March 3, 2011
Pepper v. United States Admissibility Of Post-sentence Rehabilitation
Issue: Whether, upon remand, evidence of post-sentence rehabilitation can be used by the District Court to mitigate a sentence?
Originally charged with drug crimes, Mr. Pepper put himself through drug treatment and remained sober prior to the original sentencing. Based upon the mitigating factors, the original sentencing court sentenced Mr. Pepper to 24 months in prison, some 75% below the guidelines. The Government appealed, the Court of Appeals reversed, remanded, and held the District Court did not make sufficient findings to justify its sentence. Upon remand, the District Court made particularized findings, and imposed the same 24-month prison sentence. Petulant Government Prosecutors again appealed, and again the Court of Appeals reversed the District Court. However, upon remand, the case was re-assigned to another judge who gladly sentenced Mr. Pepper to a much harsher sentence. Further, the District Court flat out refused to hear any mitigating rehabilitation evidence that occurred after Mr. Pepper's original sentencing. The Court of Appeals affirmed the sentence. The U.S. Supreme Court reversed the sentence and held that a sentencing court may take into account the post-sentencing rehabilitation to mitigate Mr. Pepper's sentence. Unfortunately, the Supreme Court held that the District Court does not need to re-impose the original 24-month sentence.
Snyder v. Phelps, First Amendment / Defenses
Good news: Both the conservatives and moderates (no liberals exist on this court) agree on an expansive reading of the First Amendment. The Court held that the First Amendment protects protests at military funerals. Thus, the Court reversed a 5 million dollar award to the Snyders, and held that the Church, Phelps and others could not be prohibited from protesting at such funerals. Justice Roberts wrote the opinion in which everyone but Alito joined.
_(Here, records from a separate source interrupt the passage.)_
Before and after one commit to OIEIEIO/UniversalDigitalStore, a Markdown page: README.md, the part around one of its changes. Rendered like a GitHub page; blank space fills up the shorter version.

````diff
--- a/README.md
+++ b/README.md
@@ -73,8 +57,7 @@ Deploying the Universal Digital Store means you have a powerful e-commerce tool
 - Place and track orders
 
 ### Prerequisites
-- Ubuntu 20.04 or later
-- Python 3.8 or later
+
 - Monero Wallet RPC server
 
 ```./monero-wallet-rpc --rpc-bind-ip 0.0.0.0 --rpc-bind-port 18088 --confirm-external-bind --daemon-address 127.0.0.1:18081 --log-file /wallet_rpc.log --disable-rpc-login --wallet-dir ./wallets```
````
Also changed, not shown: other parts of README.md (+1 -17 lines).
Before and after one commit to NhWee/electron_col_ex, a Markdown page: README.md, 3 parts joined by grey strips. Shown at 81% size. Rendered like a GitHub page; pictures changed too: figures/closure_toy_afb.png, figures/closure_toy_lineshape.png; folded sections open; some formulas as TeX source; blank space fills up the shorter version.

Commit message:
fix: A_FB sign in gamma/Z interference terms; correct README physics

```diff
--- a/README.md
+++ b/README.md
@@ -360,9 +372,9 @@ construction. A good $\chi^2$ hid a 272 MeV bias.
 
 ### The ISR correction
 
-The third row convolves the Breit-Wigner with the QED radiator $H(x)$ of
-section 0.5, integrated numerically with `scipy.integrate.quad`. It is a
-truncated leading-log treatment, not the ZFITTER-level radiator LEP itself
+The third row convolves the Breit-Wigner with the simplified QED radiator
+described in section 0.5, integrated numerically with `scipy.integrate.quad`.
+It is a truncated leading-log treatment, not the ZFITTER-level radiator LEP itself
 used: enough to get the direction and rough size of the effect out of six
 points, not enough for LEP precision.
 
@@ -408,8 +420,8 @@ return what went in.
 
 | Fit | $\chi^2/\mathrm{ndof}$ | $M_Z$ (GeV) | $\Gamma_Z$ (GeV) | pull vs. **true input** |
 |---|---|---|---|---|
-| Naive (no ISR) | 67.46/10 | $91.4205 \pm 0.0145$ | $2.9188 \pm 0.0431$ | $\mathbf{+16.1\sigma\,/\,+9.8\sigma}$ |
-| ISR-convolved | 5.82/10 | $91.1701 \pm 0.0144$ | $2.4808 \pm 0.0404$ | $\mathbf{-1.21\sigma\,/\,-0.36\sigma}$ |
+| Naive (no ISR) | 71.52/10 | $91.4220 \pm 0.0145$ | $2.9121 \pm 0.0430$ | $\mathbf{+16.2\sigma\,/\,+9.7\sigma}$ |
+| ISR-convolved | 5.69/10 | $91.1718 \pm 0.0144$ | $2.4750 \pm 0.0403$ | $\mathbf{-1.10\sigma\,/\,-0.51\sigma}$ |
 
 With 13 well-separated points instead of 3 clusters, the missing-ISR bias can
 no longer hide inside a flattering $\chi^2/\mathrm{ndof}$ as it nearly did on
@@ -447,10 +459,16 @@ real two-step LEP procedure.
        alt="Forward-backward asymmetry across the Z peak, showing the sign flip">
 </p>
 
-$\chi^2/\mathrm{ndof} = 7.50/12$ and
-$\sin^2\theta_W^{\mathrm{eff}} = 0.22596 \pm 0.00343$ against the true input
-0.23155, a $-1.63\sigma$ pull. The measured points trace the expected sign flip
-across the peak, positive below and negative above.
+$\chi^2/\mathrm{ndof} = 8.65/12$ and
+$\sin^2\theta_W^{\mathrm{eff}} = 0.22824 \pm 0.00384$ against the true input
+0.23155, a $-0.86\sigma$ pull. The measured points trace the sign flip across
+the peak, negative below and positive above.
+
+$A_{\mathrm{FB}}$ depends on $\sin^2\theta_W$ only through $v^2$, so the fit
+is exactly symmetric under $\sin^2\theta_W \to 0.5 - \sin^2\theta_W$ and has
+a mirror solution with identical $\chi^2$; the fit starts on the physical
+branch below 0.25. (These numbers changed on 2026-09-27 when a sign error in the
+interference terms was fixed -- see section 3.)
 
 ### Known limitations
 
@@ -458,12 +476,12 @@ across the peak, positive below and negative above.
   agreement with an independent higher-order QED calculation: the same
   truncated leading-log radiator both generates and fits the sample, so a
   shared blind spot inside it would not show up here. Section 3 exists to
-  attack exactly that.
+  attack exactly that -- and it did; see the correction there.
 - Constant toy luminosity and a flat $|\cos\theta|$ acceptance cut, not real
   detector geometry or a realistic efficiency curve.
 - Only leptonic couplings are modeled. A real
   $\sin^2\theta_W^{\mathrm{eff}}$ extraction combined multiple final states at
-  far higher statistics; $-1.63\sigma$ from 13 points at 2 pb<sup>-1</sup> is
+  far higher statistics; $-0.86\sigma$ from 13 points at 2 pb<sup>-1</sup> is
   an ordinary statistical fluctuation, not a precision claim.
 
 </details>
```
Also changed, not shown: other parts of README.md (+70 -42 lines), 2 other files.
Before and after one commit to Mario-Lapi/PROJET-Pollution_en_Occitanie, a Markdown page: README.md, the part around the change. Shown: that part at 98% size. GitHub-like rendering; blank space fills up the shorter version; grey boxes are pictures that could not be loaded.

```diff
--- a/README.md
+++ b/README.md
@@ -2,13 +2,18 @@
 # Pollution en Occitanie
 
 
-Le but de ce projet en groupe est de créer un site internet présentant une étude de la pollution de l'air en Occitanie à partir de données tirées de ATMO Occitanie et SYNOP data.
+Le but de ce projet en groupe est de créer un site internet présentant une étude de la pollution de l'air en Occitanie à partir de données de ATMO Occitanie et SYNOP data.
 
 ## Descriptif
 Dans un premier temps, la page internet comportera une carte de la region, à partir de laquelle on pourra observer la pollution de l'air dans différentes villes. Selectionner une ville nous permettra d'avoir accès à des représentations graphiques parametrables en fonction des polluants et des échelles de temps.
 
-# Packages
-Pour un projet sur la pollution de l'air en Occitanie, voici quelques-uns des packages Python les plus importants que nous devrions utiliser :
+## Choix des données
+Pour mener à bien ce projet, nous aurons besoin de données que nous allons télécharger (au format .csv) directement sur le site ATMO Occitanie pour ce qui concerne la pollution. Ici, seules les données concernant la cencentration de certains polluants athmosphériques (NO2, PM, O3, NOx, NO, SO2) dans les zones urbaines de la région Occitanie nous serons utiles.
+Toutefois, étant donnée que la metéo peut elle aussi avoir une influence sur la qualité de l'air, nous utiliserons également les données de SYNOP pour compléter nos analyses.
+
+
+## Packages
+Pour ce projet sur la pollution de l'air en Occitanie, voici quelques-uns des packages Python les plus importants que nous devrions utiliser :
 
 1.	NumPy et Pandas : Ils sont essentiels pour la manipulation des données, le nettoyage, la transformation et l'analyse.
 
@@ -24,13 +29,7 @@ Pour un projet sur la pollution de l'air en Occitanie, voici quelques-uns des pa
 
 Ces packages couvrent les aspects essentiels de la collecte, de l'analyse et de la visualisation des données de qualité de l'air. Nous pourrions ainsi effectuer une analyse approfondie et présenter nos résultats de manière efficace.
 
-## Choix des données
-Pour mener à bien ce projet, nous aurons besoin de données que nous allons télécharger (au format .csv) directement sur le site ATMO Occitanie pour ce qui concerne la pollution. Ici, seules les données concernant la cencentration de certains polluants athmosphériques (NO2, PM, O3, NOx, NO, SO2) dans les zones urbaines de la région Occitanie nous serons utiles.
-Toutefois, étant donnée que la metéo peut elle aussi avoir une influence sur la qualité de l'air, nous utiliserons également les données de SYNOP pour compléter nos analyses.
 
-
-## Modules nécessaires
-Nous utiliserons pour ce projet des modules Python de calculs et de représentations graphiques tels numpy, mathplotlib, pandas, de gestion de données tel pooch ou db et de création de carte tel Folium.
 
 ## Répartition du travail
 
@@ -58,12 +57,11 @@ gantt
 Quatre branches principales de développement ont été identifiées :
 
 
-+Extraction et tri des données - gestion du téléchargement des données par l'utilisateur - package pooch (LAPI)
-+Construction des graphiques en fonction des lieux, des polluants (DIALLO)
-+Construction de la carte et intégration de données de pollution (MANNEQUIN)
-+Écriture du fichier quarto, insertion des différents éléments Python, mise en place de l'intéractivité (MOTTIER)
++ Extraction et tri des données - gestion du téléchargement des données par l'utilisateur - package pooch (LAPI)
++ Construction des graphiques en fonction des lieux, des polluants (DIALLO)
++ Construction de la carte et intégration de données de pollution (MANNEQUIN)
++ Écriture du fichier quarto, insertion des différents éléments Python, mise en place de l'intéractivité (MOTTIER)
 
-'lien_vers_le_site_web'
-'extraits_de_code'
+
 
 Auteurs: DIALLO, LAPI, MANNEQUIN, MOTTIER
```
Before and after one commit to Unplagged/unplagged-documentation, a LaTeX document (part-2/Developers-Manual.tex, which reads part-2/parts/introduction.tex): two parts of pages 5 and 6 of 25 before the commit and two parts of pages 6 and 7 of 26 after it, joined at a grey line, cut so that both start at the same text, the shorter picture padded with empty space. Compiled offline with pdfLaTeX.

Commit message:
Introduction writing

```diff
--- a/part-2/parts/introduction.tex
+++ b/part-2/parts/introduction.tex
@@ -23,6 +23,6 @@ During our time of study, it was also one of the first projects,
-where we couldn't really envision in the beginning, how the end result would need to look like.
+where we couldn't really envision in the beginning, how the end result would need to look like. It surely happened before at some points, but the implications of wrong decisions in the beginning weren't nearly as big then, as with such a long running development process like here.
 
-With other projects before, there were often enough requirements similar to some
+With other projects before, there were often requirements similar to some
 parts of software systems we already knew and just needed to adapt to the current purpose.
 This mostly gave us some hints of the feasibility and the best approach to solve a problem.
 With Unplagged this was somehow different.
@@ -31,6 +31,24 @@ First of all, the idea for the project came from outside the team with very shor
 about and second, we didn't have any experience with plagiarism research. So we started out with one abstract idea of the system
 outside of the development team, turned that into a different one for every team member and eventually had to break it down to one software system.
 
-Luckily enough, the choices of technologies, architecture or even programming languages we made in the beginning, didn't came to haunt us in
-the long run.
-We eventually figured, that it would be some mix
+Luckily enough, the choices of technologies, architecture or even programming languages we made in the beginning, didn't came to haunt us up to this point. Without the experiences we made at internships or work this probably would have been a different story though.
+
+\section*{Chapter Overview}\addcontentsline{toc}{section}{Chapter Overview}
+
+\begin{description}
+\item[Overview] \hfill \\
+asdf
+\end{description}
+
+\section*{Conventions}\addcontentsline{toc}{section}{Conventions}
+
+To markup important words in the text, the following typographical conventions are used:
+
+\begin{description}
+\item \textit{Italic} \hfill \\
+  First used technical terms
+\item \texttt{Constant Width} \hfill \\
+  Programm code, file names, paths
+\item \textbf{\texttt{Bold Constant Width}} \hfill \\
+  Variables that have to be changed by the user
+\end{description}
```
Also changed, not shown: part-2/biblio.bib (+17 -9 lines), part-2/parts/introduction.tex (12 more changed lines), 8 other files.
Justice Alito, proclaiming his newfound talent for empathy (after all it was easy for him - white, male, soldier), complains about the "verbal assaults" lodged at the Snyders (odd, given that Alito supports First Amendment rights when the speaker insults African-American, Hispanics, Gays or some other minority see Saxe v. State College (here: http://bulk.resource.org/courts.gov/c/F3/240/240.F3d.200.99-4081.html ) ).
Justice Breyer in his namby-pamby-hand-wringing way, needed to say that sometimes words are just too mean, and that States can, in certain circumstances, prohibit speech that is just meany-weenie.
Bad news: right result, but douche bag extrordinaire Fred Phelps, the "pastor" of the Westboro Baptist Church was the benefactee of this decision – these be the clowns who protest funerals of soldiers and hold up signs at such funerals that read "God Hates Fags." Interesting Wikipedia note on Phelps: Democrat, former Civil Rights Activist, and disbarred lawyer.